*** Opening of AVAILABLE DATA ***

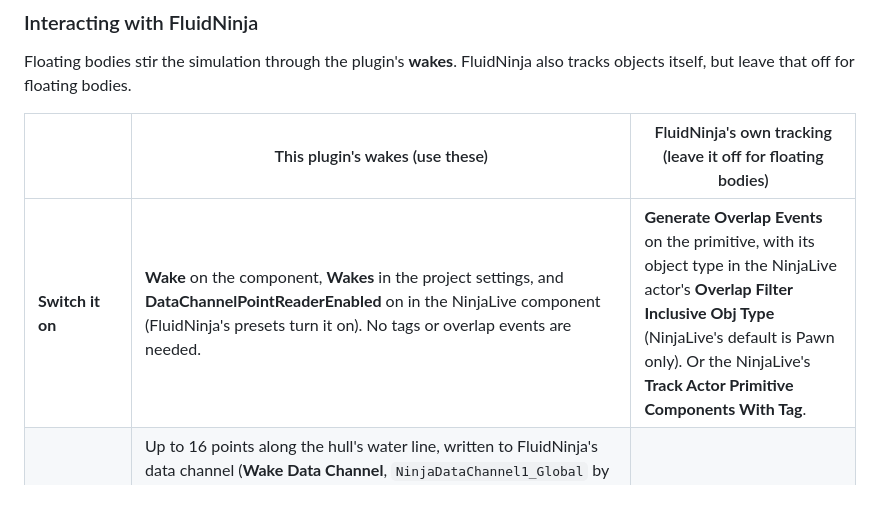
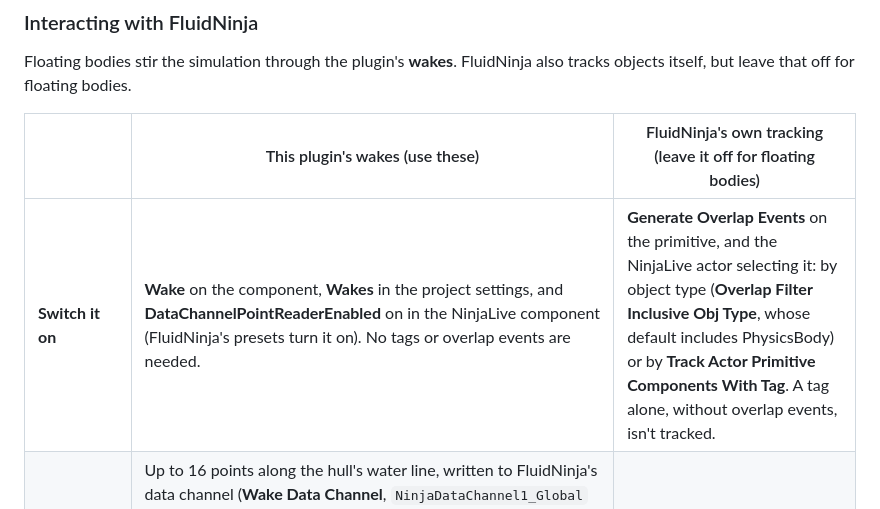
Before and after one commit to timelery/FluidNinjaBuoyancy, a Markdown page: Docs/UserGuide.md, the part around the change. Rendered like a GitHub page.

Commit message:
User guide: NinjaLive's default object-type filter includes PhysicsBody
A tag selects among overlapping primitives, so a tagged body still needs
Generate Overlap Events.

Co-Authored-By: Claude Opus 5.5 <noreply@anthropic.com>

```diff
--- a/Docs/UserGuide.md
+++ b/Docs/UserGuide.md
@@ -89,7 +89,7 @@ Floating bodies stir the simulation through the plugin's **wakes**. FluidNinja a
 
 | | This plugin's wakes (use these) | FluidNinja's own tracking (leave it off for floating bodies) |
 |---|---|---|
-| **Switch it on** | **Wake** on the component, **Wakes** in the project settings, and **DataChannelPointReaderEnabled** on in the NinjaLive component (FluidNinja's presets turn it on). No tags or overlap events are needed. | **Generate Overlap Events** on the primitive, with its object type in the NinjaLive actor's **Overlap Filter Inclusive Obj Type** (NinjaLive's default is Pawn only). Or the NinjaLive's **Track Actor Primitive Components With Tag**. |
+| **Switch it on** | **Wake** on the component, **Wakes** in the project settings, and **DataChannelPointReaderEnabled** on in the NinjaLive component (FluidNinja's presets turn it on). No tags or overlap events are needed. | **Generate Overlap Events** on the primitive, and the NinjaLive actor selecting it: by object type (**Overlap Filter Inclusive Obj Type**, whose default includes PhysicsBody) or by **Track Actor Primitive Components With Tag**. A tag alone, without overlap events, isn't tracked. |
 | **What reaches FluidNinja** | Up to 16 points along the hull's water line, written to FluidNinja's data channel (**Wake Data Channel**, `NinjaDataChannel1_Global` by default). A point is written where the hull moves into the water: sideways through it, or sinking into it, which sends the displaced water outward (a drop makes a ring). Each point carries only what the water there still lacks of the hull's speed *through the water*, so a body drifting with the current writes nothing. Data channel points add velocity only, no dye. | The body's pivot point, painted every frame with the body's *world* velocity and sized from its bounds. |
 | **In a current** | Bodies drift with it and leave it as it is. | A floater moves with the current, so its world velocity *is* the current, and it paints the current back into the water every frame. The current then speeds itself up. |
 
```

*** Close of AVAILABLE DATA ***

#### WHAT IS EXPECTED:
Give again, word for word, every line from the top of the data above to the line holding "Generate Overlap Events.", inclusive, with the pictures left out.

#### RESULT:
Before and after one commit to timelery/FluidNinjaBuoyancy, a Markdown page: Docs/UserGuide.md, the part around the change. Rendered like a GitHub page.

Commit message:
User guide: NinjaLive's default object-type filter includes PhysicsBody
A tag selects among overlapping primitives, so a tagged body still needs
Generate Overlap Events.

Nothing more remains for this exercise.